**Exercise**
The response must consist of the records below, copied exactly.

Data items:
------------------------------------
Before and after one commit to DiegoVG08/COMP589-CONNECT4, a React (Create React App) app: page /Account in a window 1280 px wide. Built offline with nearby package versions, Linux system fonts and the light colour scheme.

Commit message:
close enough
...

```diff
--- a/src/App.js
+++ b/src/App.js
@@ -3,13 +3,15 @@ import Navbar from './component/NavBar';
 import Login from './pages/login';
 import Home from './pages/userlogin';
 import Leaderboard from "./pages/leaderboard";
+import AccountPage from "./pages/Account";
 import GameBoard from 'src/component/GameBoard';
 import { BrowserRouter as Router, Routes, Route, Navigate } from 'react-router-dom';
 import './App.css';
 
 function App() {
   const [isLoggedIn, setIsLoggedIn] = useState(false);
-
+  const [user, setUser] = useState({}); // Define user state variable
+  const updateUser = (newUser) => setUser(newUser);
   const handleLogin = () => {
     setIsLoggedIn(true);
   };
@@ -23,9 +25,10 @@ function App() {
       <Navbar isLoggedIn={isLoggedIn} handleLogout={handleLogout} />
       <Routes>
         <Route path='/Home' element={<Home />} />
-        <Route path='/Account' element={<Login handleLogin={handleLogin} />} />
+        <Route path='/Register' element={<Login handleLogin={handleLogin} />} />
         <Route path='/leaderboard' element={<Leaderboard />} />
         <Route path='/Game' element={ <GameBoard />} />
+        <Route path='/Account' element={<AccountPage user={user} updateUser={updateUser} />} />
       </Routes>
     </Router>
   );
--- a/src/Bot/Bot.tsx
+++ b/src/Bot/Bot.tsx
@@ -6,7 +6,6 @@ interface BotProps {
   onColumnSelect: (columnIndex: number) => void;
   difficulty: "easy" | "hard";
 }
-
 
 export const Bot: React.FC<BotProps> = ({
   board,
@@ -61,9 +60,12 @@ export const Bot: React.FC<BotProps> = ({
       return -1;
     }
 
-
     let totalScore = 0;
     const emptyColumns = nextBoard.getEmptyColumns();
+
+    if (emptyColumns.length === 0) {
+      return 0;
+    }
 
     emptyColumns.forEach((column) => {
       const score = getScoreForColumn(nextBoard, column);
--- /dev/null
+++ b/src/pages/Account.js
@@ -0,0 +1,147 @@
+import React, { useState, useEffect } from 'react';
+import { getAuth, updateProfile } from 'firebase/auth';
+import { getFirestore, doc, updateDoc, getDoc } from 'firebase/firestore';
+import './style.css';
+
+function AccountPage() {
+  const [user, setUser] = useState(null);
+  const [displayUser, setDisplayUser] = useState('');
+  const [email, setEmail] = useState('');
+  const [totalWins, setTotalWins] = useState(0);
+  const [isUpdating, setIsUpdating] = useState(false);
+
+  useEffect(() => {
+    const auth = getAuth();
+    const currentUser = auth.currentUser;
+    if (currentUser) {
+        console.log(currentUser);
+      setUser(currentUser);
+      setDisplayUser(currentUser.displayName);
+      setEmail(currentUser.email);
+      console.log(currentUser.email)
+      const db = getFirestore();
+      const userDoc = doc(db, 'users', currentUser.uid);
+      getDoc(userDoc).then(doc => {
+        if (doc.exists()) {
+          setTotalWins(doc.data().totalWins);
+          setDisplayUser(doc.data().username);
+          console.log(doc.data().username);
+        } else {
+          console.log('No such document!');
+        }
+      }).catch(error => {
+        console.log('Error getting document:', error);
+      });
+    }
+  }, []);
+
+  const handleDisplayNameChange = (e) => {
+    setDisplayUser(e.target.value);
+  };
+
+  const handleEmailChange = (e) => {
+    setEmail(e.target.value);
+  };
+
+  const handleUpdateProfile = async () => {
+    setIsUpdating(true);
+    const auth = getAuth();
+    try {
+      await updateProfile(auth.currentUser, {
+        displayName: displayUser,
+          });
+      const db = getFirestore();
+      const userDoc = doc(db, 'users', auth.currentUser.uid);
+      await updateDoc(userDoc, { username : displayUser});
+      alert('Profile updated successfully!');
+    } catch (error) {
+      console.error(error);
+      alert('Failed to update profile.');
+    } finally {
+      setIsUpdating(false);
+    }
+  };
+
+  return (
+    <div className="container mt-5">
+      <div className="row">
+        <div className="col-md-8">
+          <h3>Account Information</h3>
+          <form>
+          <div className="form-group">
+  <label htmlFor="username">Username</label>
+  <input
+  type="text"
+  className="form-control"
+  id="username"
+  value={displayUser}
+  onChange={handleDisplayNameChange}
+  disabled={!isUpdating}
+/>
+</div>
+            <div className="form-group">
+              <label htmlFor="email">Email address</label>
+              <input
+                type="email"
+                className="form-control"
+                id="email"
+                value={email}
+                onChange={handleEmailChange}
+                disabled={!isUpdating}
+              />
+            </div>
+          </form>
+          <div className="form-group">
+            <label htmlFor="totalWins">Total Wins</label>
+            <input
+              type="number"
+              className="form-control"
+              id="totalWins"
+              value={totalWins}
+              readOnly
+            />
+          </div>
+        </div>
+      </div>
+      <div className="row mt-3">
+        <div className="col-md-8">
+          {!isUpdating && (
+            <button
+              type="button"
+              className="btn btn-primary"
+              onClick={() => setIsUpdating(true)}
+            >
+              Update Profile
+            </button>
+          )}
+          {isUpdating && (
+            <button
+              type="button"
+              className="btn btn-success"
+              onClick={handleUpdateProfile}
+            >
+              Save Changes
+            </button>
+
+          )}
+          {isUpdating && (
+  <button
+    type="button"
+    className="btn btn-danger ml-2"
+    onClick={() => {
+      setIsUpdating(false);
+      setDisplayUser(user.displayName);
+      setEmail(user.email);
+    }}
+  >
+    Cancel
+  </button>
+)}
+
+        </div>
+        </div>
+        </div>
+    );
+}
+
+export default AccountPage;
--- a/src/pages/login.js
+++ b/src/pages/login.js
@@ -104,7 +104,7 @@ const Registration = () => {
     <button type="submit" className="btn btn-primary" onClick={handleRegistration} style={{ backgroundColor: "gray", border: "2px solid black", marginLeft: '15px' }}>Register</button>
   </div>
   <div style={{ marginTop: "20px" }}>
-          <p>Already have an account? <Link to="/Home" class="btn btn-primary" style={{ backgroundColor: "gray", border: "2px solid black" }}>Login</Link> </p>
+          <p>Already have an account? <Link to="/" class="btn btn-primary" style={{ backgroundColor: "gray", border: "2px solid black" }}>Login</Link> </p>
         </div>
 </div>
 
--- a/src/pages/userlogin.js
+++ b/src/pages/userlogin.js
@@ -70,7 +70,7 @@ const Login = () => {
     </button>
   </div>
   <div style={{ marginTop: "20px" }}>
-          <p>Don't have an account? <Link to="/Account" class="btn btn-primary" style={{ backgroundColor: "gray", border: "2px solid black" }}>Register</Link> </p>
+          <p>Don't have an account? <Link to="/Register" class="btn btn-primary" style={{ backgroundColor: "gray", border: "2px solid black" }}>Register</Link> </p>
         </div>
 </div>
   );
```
------------------------------------
**Finished task**
Before and after one commit to DiegoVG08/COMP589-CONNECT4, a React (Create React App) app: page /Account in a window 1280 px wide. Built offline with nearby package versions, Linux system fonts and the light colour scheme.

Commit message:
close enough
...

```diff
--- a/src/App.js
+++ b/src/App.js
@@ -3,13 +3,15 @@ import Navbar from './component/NavBar';
 import Login from './pages/login';
 import Home from './pages/userlogin';
 import Leaderboard from "./pages/leaderboard";
+import AccountPage from "./pages/Account";
 import GameBoard from 'src/component/GameBoard';
 import { BrowserRouter as Router, Routes, Route, Navigate } from 'react-router-dom';
 import './App.css';
 
 function App() {
   const [isLoggedIn, setIsLoggedIn] = useState(false);
-
+  const [user, setUser] = useState({}); // Define user state variable
+  const updateUser = (newUser) => setUser(newUser);
   const handleLogin = () => {
     setIsLoggedIn(true);
   };
@@ -23,9 +25,10 @@ function App() {
       <Navbar isLoggedIn={isLoggedIn} handleLogout={handleLogout} />
       <Routes>
         <Route path='/Home' element={<Home />} />
-        <Route path='/Account' element={<Login handleLogin={handleLogin} />} />
+        <Route path='/Register' element={<Login handleLogin={handleLogin} />} />
         <Route path='/leaderboard' element={<Leaderboard />} />
         <Route path='/Game' element={ <GameBoard />} />
+        <Route path='/Account' element={<AccountPage user={user} updateUser={updateUser} />} />
       </Routes>
     </Router>
   );
--- a/src/Bot/Bot.tsx
+++ b/src/Bot/Bot.tsx
@@ -6,7 +6,6 @@ interface BotProps {
   onColumnSelect: (columnIndex: number) => void;
   difficulty: "easy" | "hard";
 }
-
 
 export const Bot: React.FC<BotProps> = ({
   board,
@@ -61,9 +60,12 @@ export const Bot: React.FC<BotProps> = ({
       return -1;
     }
 
-
     let totalScore = 0;
     const emptyColumns = nextBoard.getEmptyColumns();
+
+    if (emptyColumns.length === 0) {
+      return 0;
+    }
 
     emptyColumns.forEach((column) => {
       const score = getScoreForColumn(nextBoard, column);
--- /dev/null
+++ b/src/pages/Account.js
@@ -0,0 +1,147 @@
+import React, { useState, useEffect } from 'react';
+import { getAuth, updateProfile } from 'firebase/auth';
+import { getFirestore, doc, updateDoc, getDoc } from 'firebase/firestore';
+import './style.css';
+
+function AccountPage() {
+  const [user, setUser] = useState(null);
+  const [displayUser, setDisplayUser] = useState('');
+  const [email, setEmail] = useState('');
+  const [totalWins, setTotalWins] = useState(0);
+  const [isUpdating, setIsUpdating] = useState(false);
+
+  useEffect(() => {
+    const auth = getAuth();
+    const currentUser = auth.currentUser;
+    if (currentUser) {
+        console.log(currentUser);
+      setUser(currentUser);
+      setDisplayUser(currentUser.displayName);
+      setEmail(currentUser.email);
+      console.log(currentUser.email)
+      const db = getFirestore();
+      const userDoc = doc(db, 'users', currentUser.uid);
+      getDoc(userDoc).then(doc => {
+        if (doc.exists()) {
+          setTotalWins(doc.data().totalWins);
+          setDisplayUser(doc.data().username);
+          console.log(doc.data().username);
+        } else {
+          console.log('No such document!');
+        }
+      }).catch(error => {
+        console.log('Error getting document:', error);
+      });
+    }
+  }, []);
+
+  const handleDisplayNameChange = (e) => {
+    setDisplayUser(e.target.value);
+  };
+
+  const handleEmailChange = (e) => {
+    setEmail(e.target.value);
+  };
+
+  const handleUpdateProfile = async () => {
+    setIsUpdating(true);
+    const auth = getAuth();
+    try {
+      await updateProfile(auth.currentUser, {
+        displayName: displayUser,
+          });
+      const db = getFirestore();
+      const userDoc = doc(db, 'users', auth.currentUser.uid);
+      await updateDoc(userDoc, { username : displayUser});
+      alert('Profile updated successfully!');
+    } catch (error) {
+      console.error(error);
+      alert('Failed to update profile.');
+    } finally {
+      setIsUpdating(false);
+    }
+  };
+
+  return (
+    <div className="container mt-5">
+      <div className="row">
+        <div className="col-md-8">
+          <h3>Account Information</h3>
+          <form>
+          <div className="form-group">
+  <label htmlFor="username">Username</label>
+  <input
+  type="text"
+  className="form-control"
+  id="username"
+  value={displayUser}
+  onChange={handleDisplayNameChange}
+  disabled={!isUpdating}
+/>
+</div>
+            <div className="form-group">
+              <label htmlFor="email">Email address</label>
+              <input
+                type="email"
+                className="form-control"
+                id="email"
+                value={email}
+                onChange={handleEmailChange}
+                disabled={!isUpdating}
+              />
+            </div>
+          </form>
+          <div className="form-group">
+            <label htmlFor="totalWins">Total Wins</label>
+            <input
+              type="number"
+              className="form-control"
+              id="totalWins"
+              value={totalWins}
+              readOnly
+            />
+          </div>
+        </div>
+      </div>
+      <div className="row mt-3">
+        <div className="col-md-8">
+          {!isUpdating && (
+            <button
+              type="button"
+              className="btn btn-primary"
+              onClick={() => setIsUpdating(true)}
+            >
+              Update Profile
+            </button>
+          )}
+          {isUpdating && (
+            <button
+              type="button"
+              className="btn btn-success"
+              onClick={handleUpdateProfile}
+            >
+              Save Changes
+            </button>
+
+          )}
+          {isUpdating && (
+  <button
+    type="button"
+    className="btn btn-danger ml-2"
+    onClick={() => {
+      setIsUpdating(false);
+      setDisplayUser(user.displayName);
+      setEmail(user.email);
+    }}
+  >
+    Cancel
+  </button>
+)}
+
+        </div>
+        </div>
+        </div>
+    );
+}
+
+export default AccountPage;
--- a/src/pages/login.js
+++ b/src/pages/login.js
@@ -104,7 +104,7 @@ const Registration = () => {
     <button type="submit" className="btn btn-primary" onClick={handleRegistration} style={{ backgroundColor: "gray", border: "2px solid black", marginLeft: '15px' }}>Register</button>
   </div>
   <div style={{ marginTop: "20px" }}>
-          <p>Already have an account? <Link to="/Home" class="btn btn-primary" style={{ backgroundColor: "gray", border: "2px solid black" }}>Login</Link> </p>
+          <p>Already have an account? <Link to="/" class="btn btn-primary" style={{ backgroundColor: "gray", border: "2px solid black" }}>Login</Link> </p>
         </div>
 </div>
 
--- a/src/pages/userlogin.js
+++ b/src/pages/userlogin.js
@@ -70,7 +70,7 @@ const Login = () => {
     </button>
   </div>
   <div style={{ marginTop: "20px" }}>
-          <p>Don't have an account? <Link to="/Account" class="btn btn-primary" style={{ backgroundColor: "gray", border: "2px solid black" }}>Register</Link> </p>
+          <p>Don't have an account? <Link to="/Register" class="btn btn-primary" style={{ backgroundColor: "gray", border: "2px solid black" }}>Register</Link> </p>
         </div>
 </div>
   );
```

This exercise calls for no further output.